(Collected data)
--*--

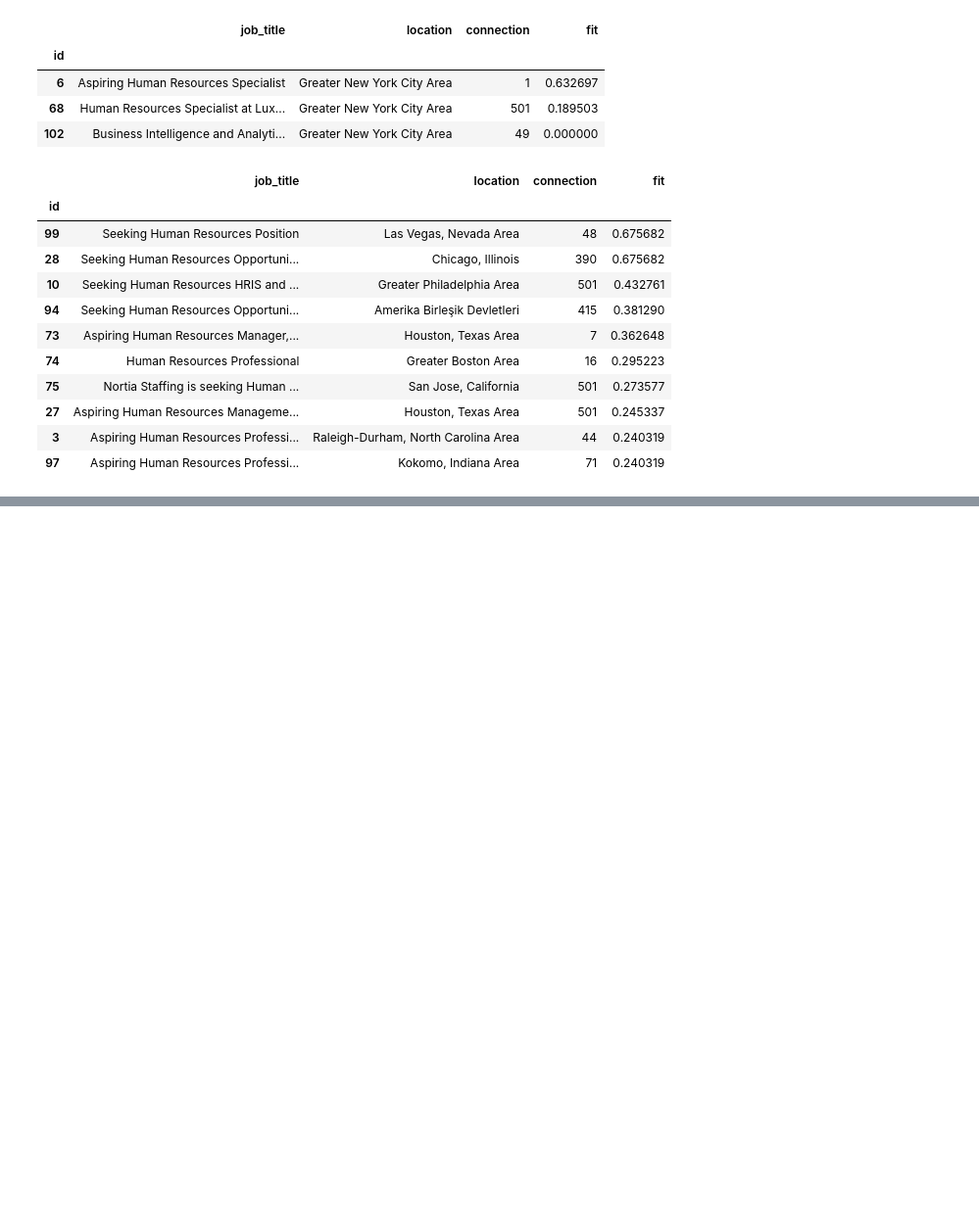
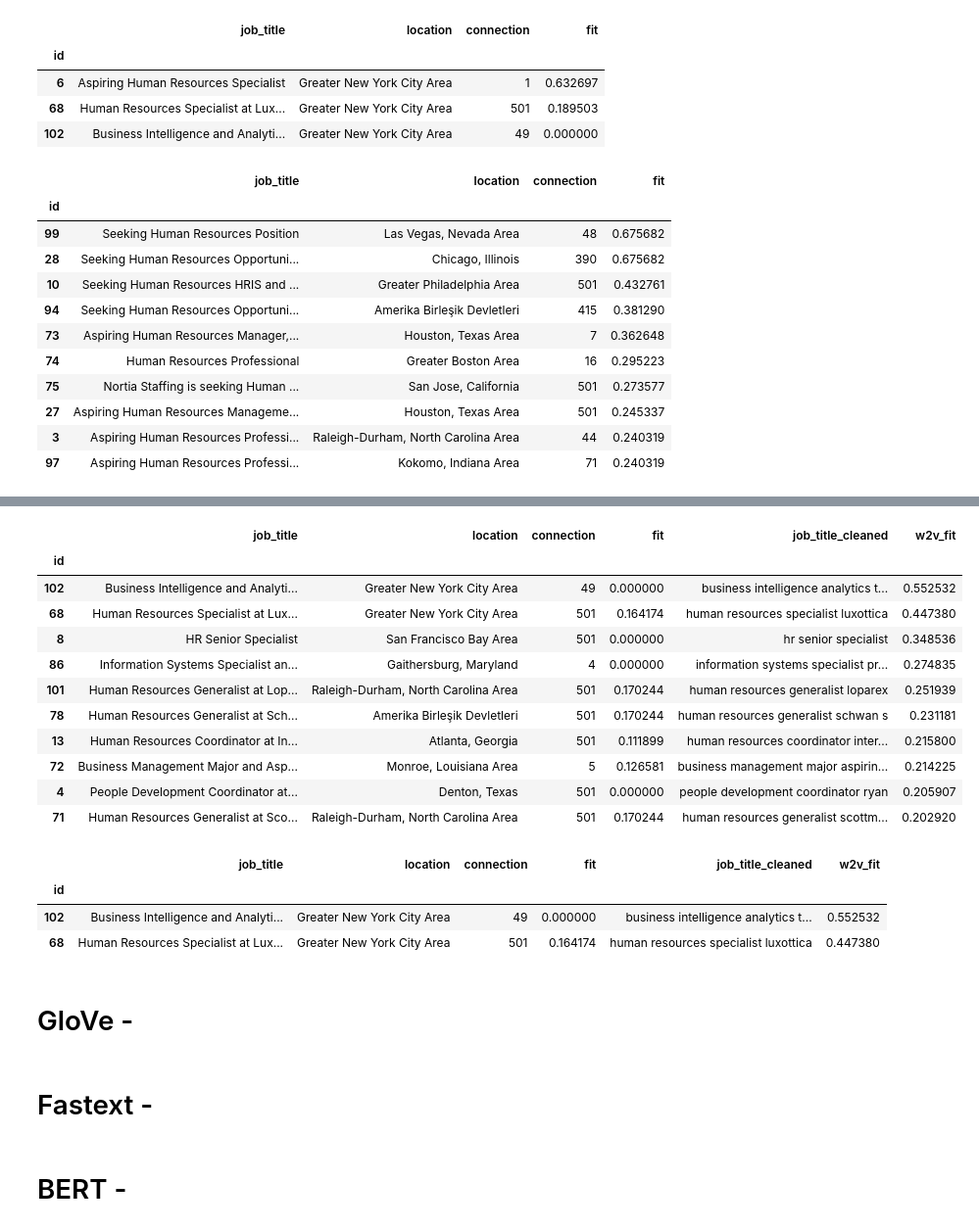
Before and after one commit to kre8tions/Apziva, a Jupyter notebook: tirMlkapx4XpMRlG/tirMlkapx4XpMRlG.ipynb, the cells around one changed output, grey strips where cells are left out. Shown at 98% size. Cells and saved outputs as stored; diff of their text form; code cells hidden in the pictures; blank space fills up the shorter version.

```diff
--- a/tirMlkapx4XpMRlG/tirMlkapx4XpMRlG.ipynb
+++ b/tirMlkapx4XpMRlG/tirMlkapx4XpMRlG.ipynb
@@ -230,0 +440,22 @@ top_candidates(n = 10, by = 'fit', ascending = False, min_con = 0)
+# %%
+top_candidates(n = 10, by = 'w2v_fit', ascending = False, min_con = 0)
+# %% [output]
+|  | job_title | location | connection | fit | job_title_cleaned | w2v_fit |
+| id |  |  |  |  |  |  |
+| 102 | Business Intelligence and Analyti... | Greater New York City Area | 49 | 0.000000 | business intelligence analytics t... | 0.552532 |
+| 68 | Human Resources Specialist at Lux... | Greater New York City Area | 501 | 0.164174 | human resources specialist luxottica | 0.447380 |
+| 8 | HR Senior Specialist | San Francisco Bay Area | 501 | 0.000000 | hr senior specialist | 0.348536 |
+| 86 | Information Systems Specialist an... | Gaithersburg, Maryland | 4 | 0.000000 | information systems specialist pr... | 0.274835 |
+| 101 | Human Resources Generalist at Lop... | Raleigh-Durham, North Carolina Area | 501 | 0.170244 | human resources generalist loparex | 0.251939 |
+| 78 | Human Resources Generalist at Sch... | Amerika Birleşik Devletleri | 501 | 0.170244 | human resources generalist schwan s | 0.231181 |
+| 13 | Human Resources Coordinator at In... | Atlanta, Georgia | 501 | 0.111899 | human resources coordinator inter... | 0.215800 |
+| 72 | Business Management Major and Asp... | Monroe, Louisiana Area | 5 | 0.126581 | business management major aspirin... | 0.214225 |
+| 4 | People Development Coordinator at... | Denton, Texas | 501 | 0.000000 | people development coordinator ryan | 0.205907 |
+| 71 | Human Resources Generalist at Sco... | Raleigh-Durham, North Carolina Area | 501 | 0.170244 | human resources generalist scottm... | 0.202920 |
+# %%
+top_candidates(n = 10, by = 'w2v_fit', ascending = False, min_con = 20, location = 'Greater New York City Area')
+# %% [output]
+|  | job_title | location | connection | fit | job_title_cleaned | w2v_fit |
+| id |  |  |  |  |  |  |
+| 102 | Business Intelligence and Analyti... | Greater New York City Area | 49 | 0.000000 | business intelligence analytics t... | 0.552532 |
+| 68 | Human Resources Specialist at Lux... | Greater New York City Area | 501 | 0.164174 | human resources specialist luxottica | 0.447380 |
@@ -231,3 +478,9 @@ top_candidates(n = 10, by = 'fit', ascending = False, min_con = 0)
+# %% [markdown]
+# GloVe -
+# %% [markdown]
+# Fastext -
+# %% [markdown]
+# BERT -
 # %%
 # Input candidates, query term, location, etc
 # %%
```
Also changed, not shown: parts of 29 cells of this notebook.
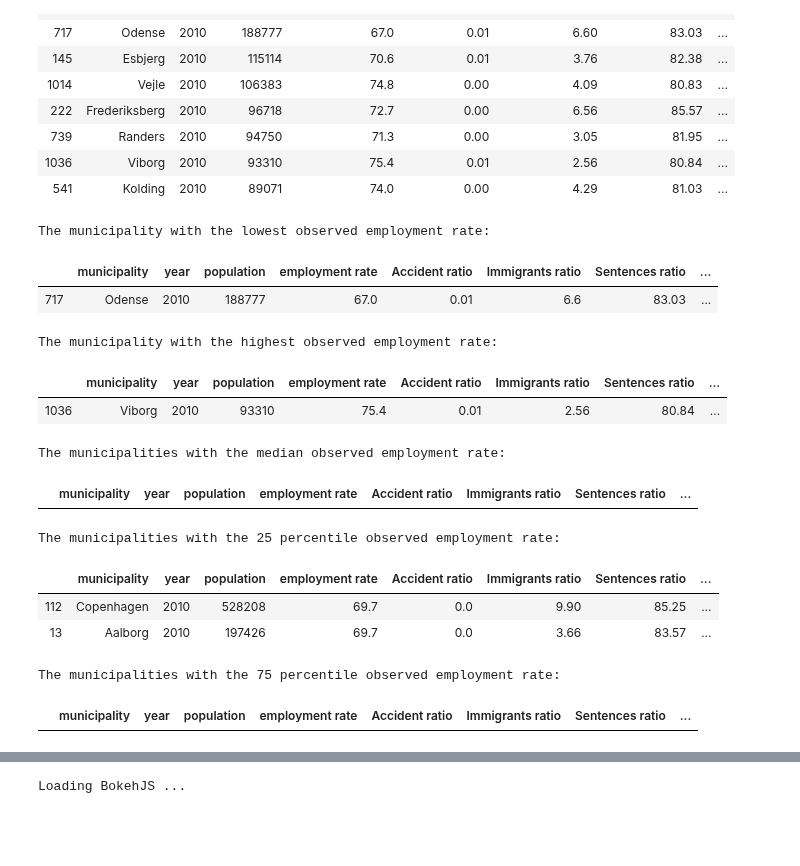
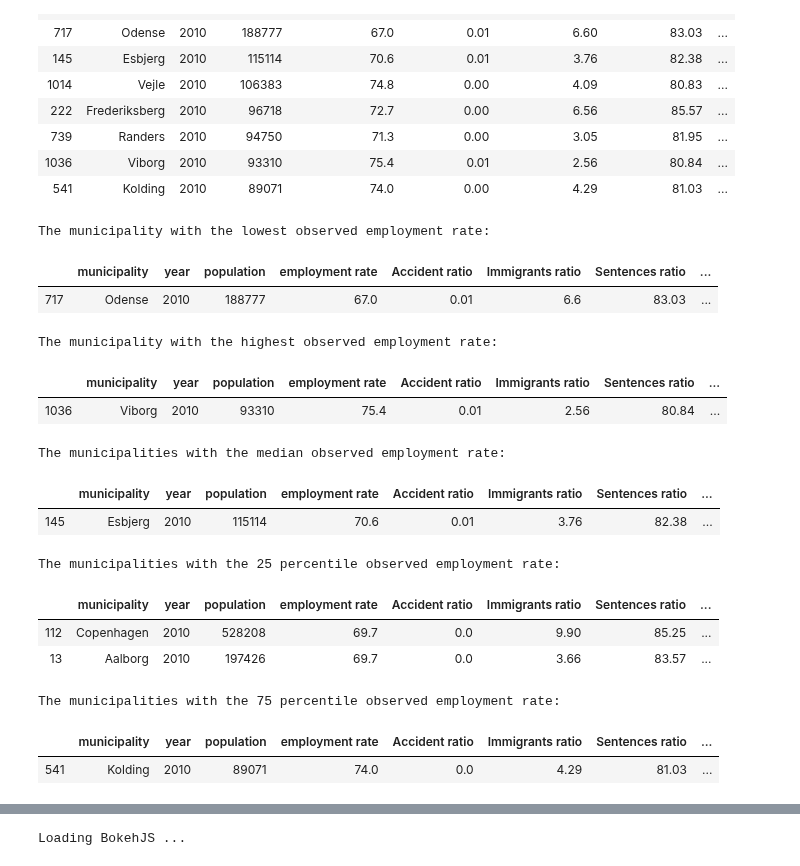
Before and after one commit to Rapyki/projects-2020-slangerne, a Jupyter notebook: dataproject/dataprojecthen.ipynb, the cells around one changed output, grey strips where cells are left out. Drawn from its saved outputs; the diff is of its cells as text; code cells hidden in the pictures; blank space fills up the shorter version.

```diff
--- a/dataproject/dataprojecthen.ipynb
+++ b/dataproject/dataprojecthen.ipynb
@@ -506,31 +511,33 @@ display(Table2_2010_10largest) #printing the 10 biggest municipalities in 2008 b
 # %%
 
 print('The municipality with the lowest observed employment rate:')
 display(Table2_2010_10largest.loc[Table2_2010_10largest['employment rate'] == np.min(Table2_2010_10largest['employment rate'])])
 
 print('The municipality with the highest observed employment rate:')
 display(Table2_2010_10largest.loc[Table2_2010_10largest['employment rate'] == np.max(Table2_2010_10largest['employment rate'])])
 
 print('The municipalities with the median observed employment rate:') #(FOrstår virkelig ikke hvorfor der ikke kommer et output til denne)
-display(Table2_2010_10largest.loc[Table2_2010_10largest['employment rate'] == np.percentile(Table2_2010_10largest['employment rate'], 50, interpolation='midpoint')])
+display(Table2_2010_10largest.loc[Table2_2010_10largest['employment rate'] == np.percentile(Table2_2010_10largest['employment rate'], 50, interpolation='nearest')])
 
 print('The municipalities with the 25 percentile observed employment rate:')
 display(Table2_2010_10largest.loc[Table2_2010_10largest['employment rate'] == np.percentile(Table2_2010_10largest['employment rate'], 25)])
 
 print('The municipalities with the 75 percentile observed employment rate:')
-display(Table2_2010_10largest.loc[Table2_2010_10largest['employment rate'] == np.percentile(Table2_2010_10largest['employment rate'], 75, interpolation='linear')]) #(FOrstår virkelig ikke hvorfor der ikke kommer et output til denne)
+display(Table2_2010_10largest.loc[Table2_2010_10largest['employment rate'] == np.percentile(Table2_2010_10largest['employment rate'], 75, interpolation='nearest')]) #(FOrstår virkelig ikke hvorfor der ikke kommer et output til denne)
 # %% [output]
 The municipality with the lowest observed employment rate:
 |  | municipality | year | population | employment rate | Accident ratio | Immigrants ratio | Sentences ratio | ... |
 | 717 | Odense | 2010 | 188777 | 67.0 | 0.01 | 6.6 | 83.03 | ... |
 The municipality with the highest observed employment rate:
 |  | municipality | year | population | employment rate | Accident ratio | Immigrants ratio | Sentences ratio | ... |
 | 1036 | Viborg | 2010 | 93310 | 75.4 | 0.01 | 2.56 | 80.84 | ... |
 The municipalities with the median observed employment rate:
 |  | municipality | year | population | employment rate | Accident ratio | Immigrants ratio | Sentences ratio | ... |
+| 145 | Esbjerg | 2010 | 115114 | 70.6 | 0.01 | 3.76 | 82.38 | ... |
 The municipalities with the 25 percentile observed employment rate:
 |  | municipality | year | population | employment rate | Accident ratio | Immigrants ratio | Sentences ratio | ... |
 | 112 | Copenhagen | 2010 | 528208 | 69.7 | 0.0 | 9.90 | 85.25 | ... |
 | 13 | Aalborg | 2010 | 197426 | 69.7 | 0.0 | 3.66 | 83.57 | ... |
 The municipalities with the 75 percentile observed employment rate:
 |  | municipality | year | population | employment rate | Accident ratio | Immigrants ratio | Sentences ratio | ... |
+| 541 | Kolding | 2010 | 89071 | 74.0 | 0.0 | 4.29 | 81.03 | ... |
```
Also changed, not shown: parts of 11 cells of this notebook.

--*--

Work to complete: Return each entry exactly as it stands above, apart from any images.

Result for this exercise:
Before and after one commit to kre8tions/Apziva, a Jupyter notebook: tirMlkapx4XpMRlG/tirMlkapx4XpMRlG.ipynb, the cells around one changed output, grey strips where cells are left out. Shown at 98% size. Cells and saved outputs as stored; diff of their text form; code cells hidden in the pictures; blank space fills up the shorter version.

```diff
--- a/tirMlkapx4XpMRlG/tirMlkapx4XpMRlG.ipynb
+++ b/tirMlkapx4XpMRlG/tirMlkapx4XpMRlG.ipynb
@@ -230,0 +440,22 @@ top_candidates(n = 10, by = 'fit', ascending = False, min_con = 0)
+# %%
+top_candidates(n = 10, by = 'w2v_fit', ascending = False, min_con = 0)
+# %% [output]
+|  | job_title | location | connection | fit | job_title_cleaned | w2v_fit |
+| id |  |  |  |  |  |  |
+| 102 | Business Intelligence and Analyti... | Greater New York City Area | 49 | 0.000000 | business intelligence analytics t... | 0.552532 |
+| 68 | Human Resources Specialist at Lux... | Greater New York City Area | 501 | 0.164174 | human resources specialist luxottica | 0.447380 |
+| 8 | HR Senior Specialist | San Francisco Bay Area | 501 | 0.000000 | hr senior specialist | 0.348536 |
+| 86 | Information Systems Specialist an... | Gaithersburg, Maryland | 4 | 0.000000 | information systems specialist pr... | 0.274835 |
+| 101 | Human Resources Generalist at Lop... | Raleigh-Durham, North Carolina Area | 501 | 0.170244 | human resources generalist loparex | 0.251939 |
+| 78 | Human Resources Generalist at Sch... | Amerika Birleşik Devletleri | 501 | 0.170244 | human resources generalist schwan s | 0.231181 |
+| 13 | Human Resources Coordinator at In... | Atlanta, Georgia | 501 | 0.111899 | human resources coordinator inter... | 0.215800 |
+| 72 | Business Management Major and Asp... | Monroe, Louisiana Area | 5 | 0.126581 | business management major aspirin... | 0.214225 |
+| 4 | People Development Coordinator at... | Denton, Texas | 501 | 0.000000 | people development coordinator ryan | 0.205907 |
+| 71 | Human Resources Generalist at Sco... | Raleigh-Durham, North Carolina Area | 501 | 0.170244 | human resources generalist scottm... | 0.202920 |
+# %%
+top_candidates(n = 10, by = 'w2v_fit', ascending = False, min_con = 20, location = 'Greater New York City Area')
+# %% [output]
+|  | job_title | location | connection | fit | job_title_cleaned | w2v_fit |
+| id |  |  |  |  |  |  |
+| 102 | Business Intelligence and Analyti... | Greater New York City Area | 49 | 0.000000 | business intelligence analytics t... | 0.552532 |
+| 68 | Human Resources Specialist at Lux... | Greater New York City Area | 501 | 0.164174 | human resources specialist luxottica | 0.447380 |
@@ -231,3 +478,9 @@ top_candidates(n = 10, by = 'fit', ascending = False, min_con = 0)
+# %% [markdown]
+# GloVe -
+# %% [markdown]
+# Fastext -
+# %% [markdown]
+# BERT -
 # %%
 # Input candidates, query term, location, etc
 # %%
```
Also changed, not shown: parts of 29 cells of this notebook.
Before and after one commit to Rapyki/projects-2020-slangerne, a Jupyter notebook: dataproject/dataprojecthen.ipynb, the cells around one changed output, grey strips where cells are left out. Drawn from its saved outputs; the diff is of its cells as text; code cells hidden in the pictures; blank space fills up the shorter version.

```diff
--- a/dataproject/dataprojecthen.ipynb
+++ b/dataproject/dataprojecthen.ipynb
@@ -506,31 +511,33 @@ display(Table2_2010_10largest) #printing the 10 biggest municipalities in 2008 b
 # %%
 
 print('The municipality with the lowest observed employment rate:')
 display(Table2_2010_10largest.loc[Table2_2010_10largest['employment rate'] == np.min(Table2_2010_10largest['employment rate'])])
 
 print('The municipality with the highest observed employment rate:')
 display(Table2_2010_10largest.loc[Table2_2010_10largest['employment rate'] == np.max(Table2_2010_10largest['employment rate'])])
 
 print('The municipalities with the median observed employment rate:') #(FOrstår virkelig ikke hvorfor der ikke kommer et output til denne)
-display(Table2_2010_10largest.loc[Table2_2010_10largest['employment rate'] == np.percentile(Table2_2010_10largest['employment rate'], 50, interpolation='midpoint')])
+display(Table2_2010_10largest.loc[Table2_2010_10largest['employment rate'] == np.percentile(Table2_2010_10largest['employment rate'], 50, interpolation='nearest')])
 
 print('The municipalities with the 25 percentile observed employment rate:')
 display(Table2_2010_10largest.loc[Table2_2010_10largest['employment rate'] == np.percentile(Table2_2010_10largest['employment rate'], 25)])
 
 print('The municipalities with the 75 percentile observed employment rate:')
-display(Table2_2010_10largest.loc[Table2_2010_10largest['employment rate'] == np.percentile(Table2_2010_10largest['employment rate'], 75, interpolation='linear')]) #(FOrstår virkelig ikke hvorfor der ikke kommer et output til denne)
+display(Table2_2010_10largest.loc[Table2_2010_10largest['employment rate'] == np.percentile(Table2_2010_10largest['employment rate'], 75, interpolation='nearest')]) #(FOrstår virkelig ikke hvorfor der ikke kommer et output til denne)
 # %% [output]
 The municipality with the lowest observed employment rate:
 |  | municipality | year | population | employment rate | Accident ratio | Immigrants ratio | Sentences ratio | ... |
 | 717 | Odense | 2010 | 188777 | 67.0 | 0.01 | 6.6 | 83.03 | ... |
 The municipality with the highest observed employment rate:
 |  | municipality | year | population | employment rate | Accident ratio | Immigrants ratio | Sentences ratio | ... |
 | 1036 | Viborg | 2010 | 93310 | 75.4 | 0.01 | 2.56 | 80.84 | ... |
 The municipalities with the median observed employment rate:
 |  | municipality | year | population | employment rate | Accident ratio | Immigrants ratio | Sentences ratio | ... |
+| 145 | Esbjerg | 2010 | 115114 | 70.6 | 0.01 | 3.76 | 82.38 | ... |
 The municipalities with the 25 percentile observed employment rate:
 |  | municipality | year | population | employment rate | Accident ratio | Immigrants ratio | Sentences ratio | ... |
 | 112 | Copenhagen | 2010 | 528208 | 69.7 | 0.0 | 9.90 | 85.25 | ... |
 | 13 | Aalborg | 2010 | 197426 | 69.7 | 0.0 | 3.66 | 83.57 | ... |
 The municipalities with the 75 percentile observed employment rate:
 |  | municipality | year | population | employment rate | Accident ratio | Immigrants ratio | Sentences ratio | ... |
+| 541 | Kolding | 2010 | 89071 | 74.0 | 0.0 | 4.29 | 81.03 | ... |
```
Also changed, not shown: parts of 11 cells of this notebook.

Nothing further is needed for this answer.